i think you make some very good points - it is odd that more women don't choose careers in development, and one theory i have about this is that, like any other frontier where women are entering a largely male-dominated field, it can be somewhat intimidating. i adopted a fairly gender-neutral nickname and did a lot of lurking at first, but as i gained confidence i began to enjoy being the only girl in the room.
early on, i discovered a site called scriptygoddess.com -- which was both an inspiration, and a great comfort, because no matter how much fun it is to feel unique or whatever, the truth is that you *do* get treated differently if you are in the minority.
i came to choose this career rather late in life -- in 1999 at the age of 38. in my latest job search, i was interviewed by many, many young men, but i was hired by a woman my age. my theory on that was, in cases where i am old enough to be the interviewer's mother, i am at a distinct disadvantage -- who wants to hire their mother? unless their dad is making them do it, of course :)
sorry to ramble on, i'm just very happy you posted this. so thank you.
Courtney J. Turman - 2006-10-25 02:35:53 - In reply to message 1 from kd kelly
Hey, I too started this journey late in life, much later than you, in fact. I started learning code and later PHP arfter the age of 50. I got my first job two months ago, hired by a young man. I had only applied for a couple of jobs and was pleased to be hired after interviewing for one other job. Of course I wish I had started years ago, but always had the idea that writing scripts and code was to hard to learn. It is, in fact a blast. I should mention that when I took my first PHP class a year ago, most of the students were women, so maybe the tide is turning, eh?
angela - 2006-11-26 16:47:37 - In reply to message 2 from Courtney J. Turman
Yep, I started late in life too. 32 and I've only just found my way into the field (I'm a total newb!)
I don't know why more women don't take this up, and it certainly seems we approach things differently.
A friend of mine suggested that we may be intimidated by the early procedural stuff. But (having read some fascinating studies (see Scientific American, for example) on the physiological differences in the female brain, particularly after childbirth) he suggests that women are particularly likely to excel at OO approaches.
Who knows, it's an interesting thought.
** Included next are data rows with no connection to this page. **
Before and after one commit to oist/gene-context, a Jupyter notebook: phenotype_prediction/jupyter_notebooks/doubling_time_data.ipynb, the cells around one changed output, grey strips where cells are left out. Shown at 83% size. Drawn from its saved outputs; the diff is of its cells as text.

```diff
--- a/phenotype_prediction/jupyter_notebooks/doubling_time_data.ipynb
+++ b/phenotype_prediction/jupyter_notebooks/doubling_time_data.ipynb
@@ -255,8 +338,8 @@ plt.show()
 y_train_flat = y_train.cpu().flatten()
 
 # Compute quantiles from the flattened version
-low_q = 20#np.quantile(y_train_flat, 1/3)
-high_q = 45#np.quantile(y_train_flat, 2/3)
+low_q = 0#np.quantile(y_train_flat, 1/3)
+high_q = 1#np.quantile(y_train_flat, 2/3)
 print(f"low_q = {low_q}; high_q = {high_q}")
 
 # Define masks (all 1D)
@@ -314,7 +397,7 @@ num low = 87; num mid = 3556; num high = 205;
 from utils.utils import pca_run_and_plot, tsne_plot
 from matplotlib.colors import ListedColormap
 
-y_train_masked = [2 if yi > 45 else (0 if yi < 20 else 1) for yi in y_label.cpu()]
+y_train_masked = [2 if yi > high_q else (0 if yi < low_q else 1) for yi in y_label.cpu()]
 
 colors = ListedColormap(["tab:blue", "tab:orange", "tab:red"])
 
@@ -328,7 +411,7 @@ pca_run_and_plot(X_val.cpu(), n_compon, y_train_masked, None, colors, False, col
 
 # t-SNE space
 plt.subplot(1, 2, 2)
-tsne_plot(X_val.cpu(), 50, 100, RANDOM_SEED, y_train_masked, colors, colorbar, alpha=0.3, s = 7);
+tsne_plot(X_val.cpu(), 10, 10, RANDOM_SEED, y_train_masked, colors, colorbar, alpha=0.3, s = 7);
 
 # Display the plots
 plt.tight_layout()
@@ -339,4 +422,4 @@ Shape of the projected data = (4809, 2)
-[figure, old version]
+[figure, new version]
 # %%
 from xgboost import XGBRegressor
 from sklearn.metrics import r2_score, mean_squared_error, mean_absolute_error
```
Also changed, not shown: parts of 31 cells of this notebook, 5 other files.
Good to know there are other old newb Geek Goddesses out there slogging thtough this stuff with me!